Three social scientists empirically tested Chinese and American subjects for strong feelings of envy and contempt toward the rich generally. They found little evidence of hatred in either population. Conversely, their findings suggest that average income workers in mainland China and in the U.S. hold more positive stereotypes of the wealthy than of their own middle classes.
“Hatred of the rich” appears directed only at small subsets of wealthy populations in each country, according to research by UCLA Anderson’s Sherry Jueyu Wu and Princeton’s Xuechunzi Bai and Susan T. Fiske published in the Journal of Cross-Cultural Psychology.
In China, second-generation wealthy attract the strongest negative emotions, according to the findings. American study subjects responded with almost as much contempt for “young money.”
But Chinese working class and American middle class study participants couched the rich as significantly more competent, and no less personable, than those of average wealth. (Chinese working class and American “middle” classes are synonymous in the study.)
The researchers drew their conclusions from computer tasks and questionnaires administered to subjects recruited through crowdsourcing platforms in both countries. The testing was designed to elicit attitudes through attributes that subjects assigned to the wealthy, as well as answers to more direct questions about their beliefs. A strong combination of envy and contempt toward the wealthy, implicit and inferred from responses, was deemed equivalent to hatred, and likeliest to involve a desire to see the rich harmed.

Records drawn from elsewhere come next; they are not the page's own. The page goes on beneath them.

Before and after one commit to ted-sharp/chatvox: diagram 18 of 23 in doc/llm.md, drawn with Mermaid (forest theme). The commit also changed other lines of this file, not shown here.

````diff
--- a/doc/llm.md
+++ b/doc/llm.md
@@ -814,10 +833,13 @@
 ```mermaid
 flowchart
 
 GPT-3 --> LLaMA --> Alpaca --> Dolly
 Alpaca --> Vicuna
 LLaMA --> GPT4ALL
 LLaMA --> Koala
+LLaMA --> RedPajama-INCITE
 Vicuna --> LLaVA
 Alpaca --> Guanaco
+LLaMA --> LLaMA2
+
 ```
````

The finding that Chinese and Americans have similar attitudes toward the rich was somewhat surprising. Across cultures, the rich generally are viewed ambivalently but enviably, according to a 2017 study involving dozens of cross-national samples. But history suggested the Chinese might feel more hatred toward the rich than Americans, the authors note.

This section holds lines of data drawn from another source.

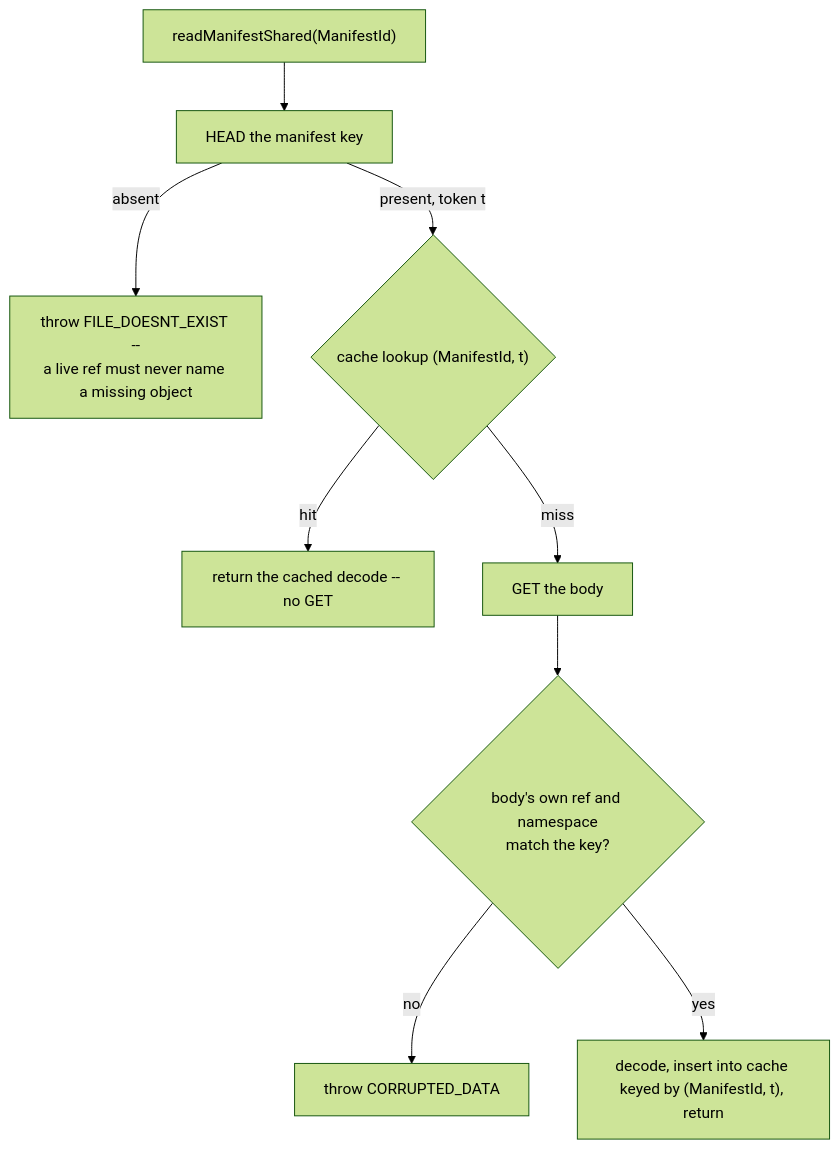
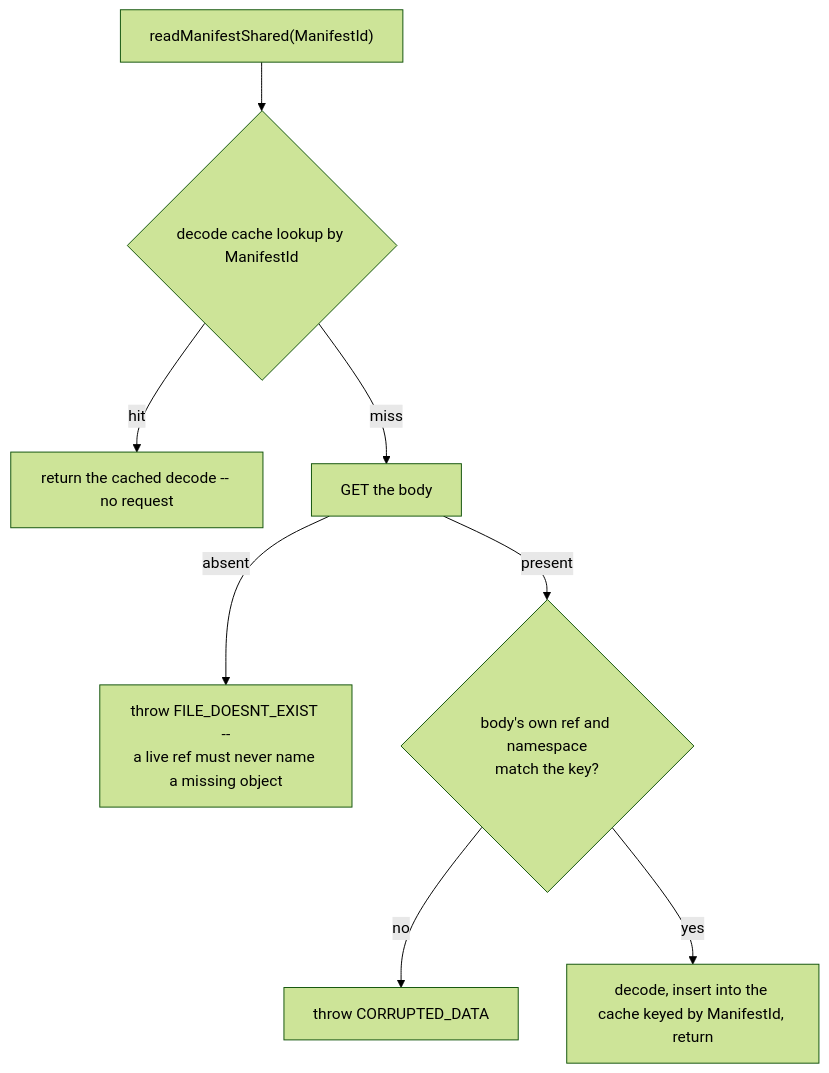
Before and after one commit to Altinity/ClickHouse: the diagram in docs/en/antalya/cas/architecture/read-path.md, drawn with Mermaid (forest theme). The commit also changed other lines of this file and 9 other files, not shown here.

First line of the commit message:
ca-docs: the manifest decode cache serves a hit without a request

````diff
--- a/docs/en/antalya/cas/architecture/read-path.md
+++ b/docs/en/antalya/cas/architecture/read-path.md
@@ -45,11 +45,10 @@
 ```mermaid
 flowchart TD
-    A["readManifestShared(ManifestId)"] --> B["HEAD the manifest key"]
-    B -->|"absent"| C["throw FILE_DOESNT_EXIST --<br/>a live ref must never name a missing object"]
-    B -->|"present, token t"| D{"cache lookup (ManifestId, t)"}
-    D -->|hit| E["return the cached decode -- no GET"]
-    D -->|miss| F["GET the body"]
-    F --> G{"body's own ref and namespace<br/>match the key?"}
-    G -->|no| H["throw CORRUPTED_DATA"]
-    G -->|yes| I["decode, insert into cache keyed by (ManifestId, t), return"]
+    A["readManifestShared(ManifestId)"] --> B{"decode cache lookup by ManifestId"}
+    B -->|hit| C["return the cached decode -- no request"]
+    B -->|miss| D["GET the body"]
+    D -->|"absent"| E["throw FILE_DOESNT_EXIST --<br/>a live ref must never name a missing object"]
+    D -->|"present"| F{"body's own ref and namespace<br/>match the key?"}
+    F -->|no| G["throw CORRUPTED_DATA"]
+    F -->|yes| H["decode, insert into the cache keyed by ManifestId, return"]
 ```
````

In China, overt suspicion of the wealthy dates back to Confucius’ time and continued into modern communist China. Ordinary citizens gained the ability to work toward wealth with an expanded market economy in the late 1990s.
American capitalism, meanwhile, contends that anyone can achieve wealth through hard work. Americans generally are thought to envy the wealthy and to aspire to their riches, an emotional combination considered much more innocuous than one involving contempt.
The researchers suggest that a broader sample of Chinese study subjects might find harsher wealthy stereotyping. “As an alternative,” they write “the strong sentiment against the rich might be exaggerated by the social media, while in reality, such ‘hatred of the rich’ culture did not fully exist or was only applicable to a limited subgroup of the rich.”
Sherry Jueyu Wu
Assistant Professor of Management and Organizations and Behavioral Decision Making
About the Research
Wu, S.J., Bai, X., & Fiske, S.T. (2018). Admired rich or resented rich? How two cultures vary in envy. Journal of Cross-Cultural Psychology, 49 (7), 1114–1143. doi: 10.1177/0022022118774943
Durante, F., Tablante, C. B., & Fiske, S. T. (2017). Poor but warm, rich but cold (and competent): Social classes in the stereotype content model. Journal of Social Issues, 73(1), 138–157. doi: 10.1111/josi.12208